ACTIVITY:
In the listing that follows, how many lines include the string "isFocused"? Reply with only the number.

RECORDS FOR THE TASK:
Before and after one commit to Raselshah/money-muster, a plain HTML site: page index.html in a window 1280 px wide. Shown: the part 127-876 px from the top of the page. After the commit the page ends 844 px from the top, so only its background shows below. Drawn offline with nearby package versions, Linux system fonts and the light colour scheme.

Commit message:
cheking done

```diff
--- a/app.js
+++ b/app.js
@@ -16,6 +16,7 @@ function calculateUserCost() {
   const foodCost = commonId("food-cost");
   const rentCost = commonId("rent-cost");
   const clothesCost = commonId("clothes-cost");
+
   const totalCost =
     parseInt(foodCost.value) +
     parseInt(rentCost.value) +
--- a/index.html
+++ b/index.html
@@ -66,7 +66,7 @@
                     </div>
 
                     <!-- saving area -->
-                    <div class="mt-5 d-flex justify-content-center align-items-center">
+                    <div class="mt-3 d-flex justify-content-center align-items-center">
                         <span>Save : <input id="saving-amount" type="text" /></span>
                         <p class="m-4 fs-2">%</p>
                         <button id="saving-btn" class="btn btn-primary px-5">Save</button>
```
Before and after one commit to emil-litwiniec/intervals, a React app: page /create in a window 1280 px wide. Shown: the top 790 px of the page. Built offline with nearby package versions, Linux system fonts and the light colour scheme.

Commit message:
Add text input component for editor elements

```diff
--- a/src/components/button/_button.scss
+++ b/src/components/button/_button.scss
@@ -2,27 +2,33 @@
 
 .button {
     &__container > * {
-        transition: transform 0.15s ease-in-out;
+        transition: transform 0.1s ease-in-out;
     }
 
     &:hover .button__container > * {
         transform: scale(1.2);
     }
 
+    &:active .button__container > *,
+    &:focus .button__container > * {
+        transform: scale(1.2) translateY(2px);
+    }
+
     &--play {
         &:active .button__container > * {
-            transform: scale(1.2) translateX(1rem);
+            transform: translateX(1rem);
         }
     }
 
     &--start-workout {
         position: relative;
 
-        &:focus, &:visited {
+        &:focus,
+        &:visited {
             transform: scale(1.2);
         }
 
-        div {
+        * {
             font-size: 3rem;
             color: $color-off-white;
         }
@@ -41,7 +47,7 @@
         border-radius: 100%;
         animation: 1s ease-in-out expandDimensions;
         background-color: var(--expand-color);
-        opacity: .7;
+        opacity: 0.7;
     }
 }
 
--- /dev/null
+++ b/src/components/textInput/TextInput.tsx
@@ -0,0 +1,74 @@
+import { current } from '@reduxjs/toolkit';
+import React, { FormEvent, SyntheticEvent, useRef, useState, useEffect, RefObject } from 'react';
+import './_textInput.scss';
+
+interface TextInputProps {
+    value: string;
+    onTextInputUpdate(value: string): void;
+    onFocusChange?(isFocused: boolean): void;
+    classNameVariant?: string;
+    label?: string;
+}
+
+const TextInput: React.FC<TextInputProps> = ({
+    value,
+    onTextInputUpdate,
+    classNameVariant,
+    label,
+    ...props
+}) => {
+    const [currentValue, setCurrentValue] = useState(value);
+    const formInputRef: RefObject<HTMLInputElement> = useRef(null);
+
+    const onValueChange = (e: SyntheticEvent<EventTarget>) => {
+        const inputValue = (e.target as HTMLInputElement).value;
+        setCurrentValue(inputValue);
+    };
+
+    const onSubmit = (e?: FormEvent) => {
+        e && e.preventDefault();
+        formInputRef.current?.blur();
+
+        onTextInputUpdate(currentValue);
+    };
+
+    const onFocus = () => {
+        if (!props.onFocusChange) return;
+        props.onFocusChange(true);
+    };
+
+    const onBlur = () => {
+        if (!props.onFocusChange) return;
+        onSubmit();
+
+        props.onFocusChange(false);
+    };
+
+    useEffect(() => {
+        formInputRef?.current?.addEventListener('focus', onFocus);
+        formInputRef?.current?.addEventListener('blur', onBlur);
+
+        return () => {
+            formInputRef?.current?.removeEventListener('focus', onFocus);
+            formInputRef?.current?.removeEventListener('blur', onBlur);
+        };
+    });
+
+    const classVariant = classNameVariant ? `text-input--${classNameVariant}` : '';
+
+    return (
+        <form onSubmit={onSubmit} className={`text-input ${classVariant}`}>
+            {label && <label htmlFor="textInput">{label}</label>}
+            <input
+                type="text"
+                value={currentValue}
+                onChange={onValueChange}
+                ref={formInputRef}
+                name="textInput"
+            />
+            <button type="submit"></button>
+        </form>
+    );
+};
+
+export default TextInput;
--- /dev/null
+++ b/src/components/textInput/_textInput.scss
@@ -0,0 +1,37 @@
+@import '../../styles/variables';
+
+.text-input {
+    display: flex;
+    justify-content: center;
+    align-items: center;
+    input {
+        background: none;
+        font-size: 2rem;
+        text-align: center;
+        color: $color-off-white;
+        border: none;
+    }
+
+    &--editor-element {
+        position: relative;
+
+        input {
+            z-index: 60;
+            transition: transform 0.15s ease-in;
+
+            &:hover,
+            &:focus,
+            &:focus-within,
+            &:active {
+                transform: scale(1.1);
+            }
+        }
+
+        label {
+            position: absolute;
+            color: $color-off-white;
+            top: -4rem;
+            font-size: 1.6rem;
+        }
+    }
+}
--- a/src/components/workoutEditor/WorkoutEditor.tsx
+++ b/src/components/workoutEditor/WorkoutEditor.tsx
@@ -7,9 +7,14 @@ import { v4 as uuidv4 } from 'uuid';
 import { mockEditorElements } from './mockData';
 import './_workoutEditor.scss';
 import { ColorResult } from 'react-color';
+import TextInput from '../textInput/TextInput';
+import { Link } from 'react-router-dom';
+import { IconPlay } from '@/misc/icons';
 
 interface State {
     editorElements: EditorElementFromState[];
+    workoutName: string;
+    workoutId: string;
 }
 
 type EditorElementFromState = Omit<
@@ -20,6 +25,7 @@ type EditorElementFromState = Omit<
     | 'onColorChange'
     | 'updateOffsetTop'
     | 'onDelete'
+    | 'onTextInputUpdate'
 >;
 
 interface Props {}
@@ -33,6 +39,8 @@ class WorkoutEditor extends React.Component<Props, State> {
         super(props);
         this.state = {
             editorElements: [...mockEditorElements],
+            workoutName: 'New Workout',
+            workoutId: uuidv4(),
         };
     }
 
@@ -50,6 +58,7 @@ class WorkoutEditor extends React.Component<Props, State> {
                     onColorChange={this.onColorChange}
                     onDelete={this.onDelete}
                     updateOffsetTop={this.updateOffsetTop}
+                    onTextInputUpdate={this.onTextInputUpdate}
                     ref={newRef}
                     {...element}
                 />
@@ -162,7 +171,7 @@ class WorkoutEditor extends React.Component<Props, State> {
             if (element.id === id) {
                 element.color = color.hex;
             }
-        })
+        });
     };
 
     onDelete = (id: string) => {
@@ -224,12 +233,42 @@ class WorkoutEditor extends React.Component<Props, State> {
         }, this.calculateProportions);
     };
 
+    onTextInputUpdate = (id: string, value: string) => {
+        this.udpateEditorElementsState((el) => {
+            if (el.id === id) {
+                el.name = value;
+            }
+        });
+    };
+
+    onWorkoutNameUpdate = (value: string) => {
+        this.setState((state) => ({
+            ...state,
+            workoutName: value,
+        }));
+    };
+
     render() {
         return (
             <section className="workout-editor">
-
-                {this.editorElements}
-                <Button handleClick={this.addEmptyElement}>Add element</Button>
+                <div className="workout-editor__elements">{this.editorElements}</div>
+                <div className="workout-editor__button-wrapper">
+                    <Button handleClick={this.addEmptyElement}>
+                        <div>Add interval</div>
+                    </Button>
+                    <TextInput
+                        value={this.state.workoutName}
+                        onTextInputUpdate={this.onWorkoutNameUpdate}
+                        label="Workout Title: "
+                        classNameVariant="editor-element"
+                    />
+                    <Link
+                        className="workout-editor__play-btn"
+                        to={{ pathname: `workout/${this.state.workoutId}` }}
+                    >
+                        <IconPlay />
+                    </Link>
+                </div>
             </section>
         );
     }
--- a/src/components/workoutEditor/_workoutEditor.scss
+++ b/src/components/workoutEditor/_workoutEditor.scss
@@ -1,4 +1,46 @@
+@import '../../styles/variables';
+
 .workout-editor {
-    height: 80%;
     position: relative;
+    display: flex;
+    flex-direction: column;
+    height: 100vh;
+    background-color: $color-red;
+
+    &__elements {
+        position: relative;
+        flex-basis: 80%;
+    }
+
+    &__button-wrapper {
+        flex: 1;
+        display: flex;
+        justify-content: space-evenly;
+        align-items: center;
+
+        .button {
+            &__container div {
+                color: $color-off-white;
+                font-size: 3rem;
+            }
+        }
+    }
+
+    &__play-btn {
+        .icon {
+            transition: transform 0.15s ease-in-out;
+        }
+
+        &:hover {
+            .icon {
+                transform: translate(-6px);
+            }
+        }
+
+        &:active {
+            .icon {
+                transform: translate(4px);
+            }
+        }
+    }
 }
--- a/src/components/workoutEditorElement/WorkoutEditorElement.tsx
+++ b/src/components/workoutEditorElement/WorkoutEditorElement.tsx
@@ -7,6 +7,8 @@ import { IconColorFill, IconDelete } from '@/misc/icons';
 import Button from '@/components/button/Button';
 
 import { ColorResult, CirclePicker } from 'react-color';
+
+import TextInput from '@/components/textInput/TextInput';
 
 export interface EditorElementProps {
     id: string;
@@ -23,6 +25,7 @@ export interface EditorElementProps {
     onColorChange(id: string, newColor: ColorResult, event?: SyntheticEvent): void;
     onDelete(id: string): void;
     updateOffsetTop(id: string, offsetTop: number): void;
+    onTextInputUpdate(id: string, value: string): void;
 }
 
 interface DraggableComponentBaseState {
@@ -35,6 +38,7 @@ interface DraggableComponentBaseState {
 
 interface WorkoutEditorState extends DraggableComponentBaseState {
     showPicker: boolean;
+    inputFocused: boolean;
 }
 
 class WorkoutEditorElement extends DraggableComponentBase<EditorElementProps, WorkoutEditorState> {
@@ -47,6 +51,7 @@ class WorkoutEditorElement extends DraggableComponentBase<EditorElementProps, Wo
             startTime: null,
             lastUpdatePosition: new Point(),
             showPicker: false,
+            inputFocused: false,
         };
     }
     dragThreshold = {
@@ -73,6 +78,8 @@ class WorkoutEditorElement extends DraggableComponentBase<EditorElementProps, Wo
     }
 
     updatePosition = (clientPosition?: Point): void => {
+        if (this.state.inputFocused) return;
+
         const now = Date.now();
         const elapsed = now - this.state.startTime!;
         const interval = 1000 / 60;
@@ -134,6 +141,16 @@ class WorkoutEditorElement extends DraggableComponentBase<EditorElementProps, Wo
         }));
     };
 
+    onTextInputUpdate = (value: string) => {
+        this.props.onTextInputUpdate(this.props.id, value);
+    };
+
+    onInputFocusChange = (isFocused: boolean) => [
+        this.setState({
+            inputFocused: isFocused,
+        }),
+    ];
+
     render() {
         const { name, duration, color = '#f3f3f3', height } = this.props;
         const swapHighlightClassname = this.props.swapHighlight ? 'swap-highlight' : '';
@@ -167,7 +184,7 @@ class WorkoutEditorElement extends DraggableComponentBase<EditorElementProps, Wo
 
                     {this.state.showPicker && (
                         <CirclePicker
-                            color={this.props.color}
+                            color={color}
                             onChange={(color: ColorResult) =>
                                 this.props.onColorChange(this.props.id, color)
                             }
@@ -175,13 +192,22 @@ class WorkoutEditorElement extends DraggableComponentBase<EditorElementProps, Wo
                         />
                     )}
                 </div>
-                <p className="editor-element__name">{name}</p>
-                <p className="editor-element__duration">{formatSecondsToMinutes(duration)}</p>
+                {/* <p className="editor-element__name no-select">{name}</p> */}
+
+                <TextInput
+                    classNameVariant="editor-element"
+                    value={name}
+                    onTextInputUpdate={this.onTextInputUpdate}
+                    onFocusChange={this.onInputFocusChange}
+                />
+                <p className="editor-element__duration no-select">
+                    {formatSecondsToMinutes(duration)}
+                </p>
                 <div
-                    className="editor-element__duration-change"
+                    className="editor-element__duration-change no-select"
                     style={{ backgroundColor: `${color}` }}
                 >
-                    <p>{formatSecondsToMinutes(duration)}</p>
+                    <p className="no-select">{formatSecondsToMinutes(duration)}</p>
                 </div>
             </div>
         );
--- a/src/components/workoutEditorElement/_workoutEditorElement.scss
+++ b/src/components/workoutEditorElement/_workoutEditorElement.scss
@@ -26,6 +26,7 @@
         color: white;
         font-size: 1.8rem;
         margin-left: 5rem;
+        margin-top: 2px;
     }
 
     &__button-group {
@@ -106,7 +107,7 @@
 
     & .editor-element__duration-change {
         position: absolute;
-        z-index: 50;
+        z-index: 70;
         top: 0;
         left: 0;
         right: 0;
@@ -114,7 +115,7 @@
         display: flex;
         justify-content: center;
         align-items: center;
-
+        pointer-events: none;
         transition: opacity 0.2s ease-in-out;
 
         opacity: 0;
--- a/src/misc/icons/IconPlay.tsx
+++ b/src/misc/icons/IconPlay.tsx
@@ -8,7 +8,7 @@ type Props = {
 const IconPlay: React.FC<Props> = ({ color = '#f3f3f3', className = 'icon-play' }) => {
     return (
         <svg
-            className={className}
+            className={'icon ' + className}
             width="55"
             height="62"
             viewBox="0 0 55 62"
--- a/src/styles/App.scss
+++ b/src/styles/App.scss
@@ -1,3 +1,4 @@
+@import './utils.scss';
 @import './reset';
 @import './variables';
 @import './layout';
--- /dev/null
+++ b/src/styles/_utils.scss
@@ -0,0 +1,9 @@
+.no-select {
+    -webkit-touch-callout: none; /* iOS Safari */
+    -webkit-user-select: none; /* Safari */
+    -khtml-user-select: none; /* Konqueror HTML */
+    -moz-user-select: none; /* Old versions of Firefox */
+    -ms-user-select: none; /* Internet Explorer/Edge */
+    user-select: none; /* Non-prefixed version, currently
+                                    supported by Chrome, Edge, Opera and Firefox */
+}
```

PROBLEM SOLUTION:
3